At the age of 35 during the 2011 campaign, Moorman averaged a career-best 48.2 yards per punt. Yet the Bills have brought in some competition for Moorman this year in the form of a consensus All-American rookie out of Florida State, Shawn Powell.
A big reason why the Bills have brought some competition in for Moorman may lie beyond the conventional way of measuring punters, such as hang-time and average punt yardage. Why else would they even entertain signing one of college football's top punting prospects if they didn't see room for improvement from the 36-year old Moorman?
Perhaps the answer lies in advanced statistics created, crunched, and analyzed by outlets such as Football Outsiders. I don''t profess to have the ability to properly explain or defend their numbers, but it's pretty evident to me that net yardage for punters would be a faulty metric.
For example: what's more valuable from a field position standpoint, a punt of 50 yards that results in a touchback, or a punt of 35 yards that pins a team inside their own five-yard line? What's better, a 55-yard punt that gets returned 12 yards, or a 45 yard punt that goes out of bounds? In both cases, it's the latter, of course.
Here's the relevant explanation for FO's punt stats:
The foundation of most of these special teams ratings is the concept that each yard line has a different value based on how the likelihood of scoring changes with better field position. In Hidden Game, the authors suggested that the value of field position for the offense existed on a straight line with your own goal line being worth -2 points, the 50-yard line 2 points, and the opposing goal line 6 points. (-2 points isn't just the value of a safety; it also reflects the fact that when you are backed up in your own zone, you are likely going to see your drive stall, and you'll need to punt and give the ball to the other team in good field position. Thus, the defense is more likely to score next.) We use a more refined set of values based on our research, but the idea is the same.
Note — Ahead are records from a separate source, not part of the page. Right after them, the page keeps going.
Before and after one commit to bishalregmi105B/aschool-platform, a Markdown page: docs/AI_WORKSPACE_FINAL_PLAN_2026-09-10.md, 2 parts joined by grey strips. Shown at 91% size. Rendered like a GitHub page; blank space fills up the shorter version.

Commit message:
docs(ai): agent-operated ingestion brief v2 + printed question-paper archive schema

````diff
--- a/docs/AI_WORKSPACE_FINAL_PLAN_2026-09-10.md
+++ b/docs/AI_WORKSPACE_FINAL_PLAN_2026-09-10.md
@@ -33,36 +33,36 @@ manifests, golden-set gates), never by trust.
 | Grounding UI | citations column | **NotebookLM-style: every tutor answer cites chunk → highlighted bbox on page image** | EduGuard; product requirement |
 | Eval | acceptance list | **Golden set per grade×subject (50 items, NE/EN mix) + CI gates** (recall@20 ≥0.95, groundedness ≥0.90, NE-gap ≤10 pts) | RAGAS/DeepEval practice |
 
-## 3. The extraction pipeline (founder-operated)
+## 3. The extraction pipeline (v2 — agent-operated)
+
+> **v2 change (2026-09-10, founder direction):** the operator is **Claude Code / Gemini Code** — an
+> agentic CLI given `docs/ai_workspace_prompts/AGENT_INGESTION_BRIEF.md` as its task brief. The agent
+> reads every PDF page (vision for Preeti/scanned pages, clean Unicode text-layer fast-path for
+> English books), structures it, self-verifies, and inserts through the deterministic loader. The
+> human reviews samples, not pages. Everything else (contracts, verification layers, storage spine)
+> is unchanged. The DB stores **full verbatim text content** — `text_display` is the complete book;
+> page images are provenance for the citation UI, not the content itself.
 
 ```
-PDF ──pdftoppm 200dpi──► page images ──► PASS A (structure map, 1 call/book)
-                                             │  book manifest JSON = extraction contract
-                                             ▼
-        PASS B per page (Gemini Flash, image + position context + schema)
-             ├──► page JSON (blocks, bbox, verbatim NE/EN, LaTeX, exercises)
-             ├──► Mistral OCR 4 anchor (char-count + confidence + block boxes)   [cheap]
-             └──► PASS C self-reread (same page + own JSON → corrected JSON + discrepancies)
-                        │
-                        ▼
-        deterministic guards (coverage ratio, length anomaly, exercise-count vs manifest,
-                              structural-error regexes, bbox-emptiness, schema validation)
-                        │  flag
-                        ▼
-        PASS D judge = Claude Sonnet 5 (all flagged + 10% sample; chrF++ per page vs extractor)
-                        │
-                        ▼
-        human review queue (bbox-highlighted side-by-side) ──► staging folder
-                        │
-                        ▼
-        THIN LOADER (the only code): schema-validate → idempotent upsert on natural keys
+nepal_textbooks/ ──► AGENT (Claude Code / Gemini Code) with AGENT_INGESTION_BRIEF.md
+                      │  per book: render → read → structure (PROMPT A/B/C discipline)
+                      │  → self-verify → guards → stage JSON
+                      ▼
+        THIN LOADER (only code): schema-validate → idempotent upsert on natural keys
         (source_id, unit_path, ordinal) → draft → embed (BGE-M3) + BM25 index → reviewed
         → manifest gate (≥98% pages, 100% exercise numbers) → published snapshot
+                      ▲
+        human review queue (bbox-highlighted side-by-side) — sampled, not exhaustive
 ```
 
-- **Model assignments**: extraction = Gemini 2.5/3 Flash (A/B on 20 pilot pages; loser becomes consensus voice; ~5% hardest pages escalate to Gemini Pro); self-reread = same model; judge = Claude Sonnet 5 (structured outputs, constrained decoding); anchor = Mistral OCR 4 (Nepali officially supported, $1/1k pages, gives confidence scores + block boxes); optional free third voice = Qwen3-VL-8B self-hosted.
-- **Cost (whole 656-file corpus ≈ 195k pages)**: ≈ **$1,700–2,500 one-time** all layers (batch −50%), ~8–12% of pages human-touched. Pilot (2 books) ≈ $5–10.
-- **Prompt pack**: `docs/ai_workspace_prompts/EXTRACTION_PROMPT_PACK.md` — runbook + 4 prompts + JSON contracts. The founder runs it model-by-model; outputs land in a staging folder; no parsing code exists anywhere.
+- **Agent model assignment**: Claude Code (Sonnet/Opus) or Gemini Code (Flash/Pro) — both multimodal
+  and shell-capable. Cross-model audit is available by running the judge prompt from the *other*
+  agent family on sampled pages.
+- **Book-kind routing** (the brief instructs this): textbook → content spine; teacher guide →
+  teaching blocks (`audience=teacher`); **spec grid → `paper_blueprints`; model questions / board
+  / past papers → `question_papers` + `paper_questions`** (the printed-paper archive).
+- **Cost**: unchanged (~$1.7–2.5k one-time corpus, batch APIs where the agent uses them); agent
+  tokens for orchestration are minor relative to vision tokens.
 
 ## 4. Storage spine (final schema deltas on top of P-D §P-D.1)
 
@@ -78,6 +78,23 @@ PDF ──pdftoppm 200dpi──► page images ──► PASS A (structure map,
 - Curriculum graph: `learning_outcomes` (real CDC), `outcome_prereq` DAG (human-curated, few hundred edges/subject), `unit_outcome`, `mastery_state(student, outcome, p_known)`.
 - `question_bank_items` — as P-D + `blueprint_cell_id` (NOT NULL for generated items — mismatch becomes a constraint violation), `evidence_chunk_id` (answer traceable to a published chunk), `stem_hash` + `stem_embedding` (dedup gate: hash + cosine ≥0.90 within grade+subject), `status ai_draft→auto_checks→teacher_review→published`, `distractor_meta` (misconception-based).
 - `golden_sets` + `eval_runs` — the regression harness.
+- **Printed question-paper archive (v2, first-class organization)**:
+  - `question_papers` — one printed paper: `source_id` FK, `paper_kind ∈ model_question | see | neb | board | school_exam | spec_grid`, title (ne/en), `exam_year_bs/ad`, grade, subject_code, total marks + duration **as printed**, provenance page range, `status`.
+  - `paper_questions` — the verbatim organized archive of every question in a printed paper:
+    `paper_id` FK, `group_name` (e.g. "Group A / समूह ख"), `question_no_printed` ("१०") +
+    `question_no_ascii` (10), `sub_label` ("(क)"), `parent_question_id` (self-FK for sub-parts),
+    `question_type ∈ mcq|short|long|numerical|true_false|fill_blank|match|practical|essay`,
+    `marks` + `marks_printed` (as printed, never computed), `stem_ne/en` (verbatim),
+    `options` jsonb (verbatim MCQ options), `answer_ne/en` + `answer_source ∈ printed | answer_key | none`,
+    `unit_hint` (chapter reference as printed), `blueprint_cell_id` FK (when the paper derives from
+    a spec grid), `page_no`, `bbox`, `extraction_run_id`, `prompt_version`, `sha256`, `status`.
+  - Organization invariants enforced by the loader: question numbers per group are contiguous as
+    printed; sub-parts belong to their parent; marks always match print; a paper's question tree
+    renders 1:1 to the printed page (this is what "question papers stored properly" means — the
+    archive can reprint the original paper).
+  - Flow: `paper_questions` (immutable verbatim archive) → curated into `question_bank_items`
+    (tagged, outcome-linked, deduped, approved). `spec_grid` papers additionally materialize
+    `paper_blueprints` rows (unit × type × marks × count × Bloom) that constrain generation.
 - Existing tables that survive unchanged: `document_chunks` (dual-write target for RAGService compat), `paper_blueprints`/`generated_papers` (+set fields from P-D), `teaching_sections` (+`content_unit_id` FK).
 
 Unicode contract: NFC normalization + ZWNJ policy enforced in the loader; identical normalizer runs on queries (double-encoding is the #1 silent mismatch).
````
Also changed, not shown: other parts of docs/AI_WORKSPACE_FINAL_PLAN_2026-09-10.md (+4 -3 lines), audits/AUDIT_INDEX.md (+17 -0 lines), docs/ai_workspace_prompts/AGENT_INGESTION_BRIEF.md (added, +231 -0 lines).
The special teams ratings compare each kick or punt to the league average for based on the point value of field position at the position of each kick, catch, and return. We've determined a league average for how far a kick goes based on the yard line from where the kick occurs (almost always the 30-yard line for kickoffs, variable for punts) and a league average for how far a return goes based on both the yard line where the ball is caught and the distance that it traveled in the air.
The kicking or punting team is rated based on net points compared to average, taking into account both the kick and the return if there is one. Because the average return is always positive, punts that are not returnable (touchbacks, out of bounds, fair catches, and punts downed by the coverage unit) will rate higher than punts of the same distance which are returnable. (This is also true of touchbacks on kickoffs.) There are also separate individual ratings for kickers and punters that are based only on distance and whether the kick is returnable, otherwise assuming an average return in order to judge the kicker separate from the coverage.
Are you still with me?
Here are the numbers for the Bills' punting game since 2005, with the league leader in parentheses. Remember that 2005 and 2006 were Moorman's All-Pro years:
- 2005: 7.5 (WAS 10.1)
- 2006: 16.1 (BUF 16.1)
- 2007: 7.2 (SF 18.1)
- 2008: 7.3 (BAL 20.9)
- 2009: 5.9 (OAK 18.2)
- 2010: -0.4 (BAL 17.4)
- 2011: -10.6 (CHI 19.7)
Looking at these numbers, it seems apparent that Moorman is officially in decline. Whether or not the Bills noticed this directly from his play, or actually do take advanced stats seriously, is debatable. After all, it's a hot topic in sports management philosophy these days. "To geek or not to geek."
What else should we know about Powell? He doesn't fit the soccer player prototype of most NFL kickers and punters, since he's 6'4'' and weighs 240 pounds. He's probably not the threat to fake that Moorman has been in his career, but there's also little chance of this happening to him. Oh, and the guy that he's trying to take a job from is entering the final year of his contract.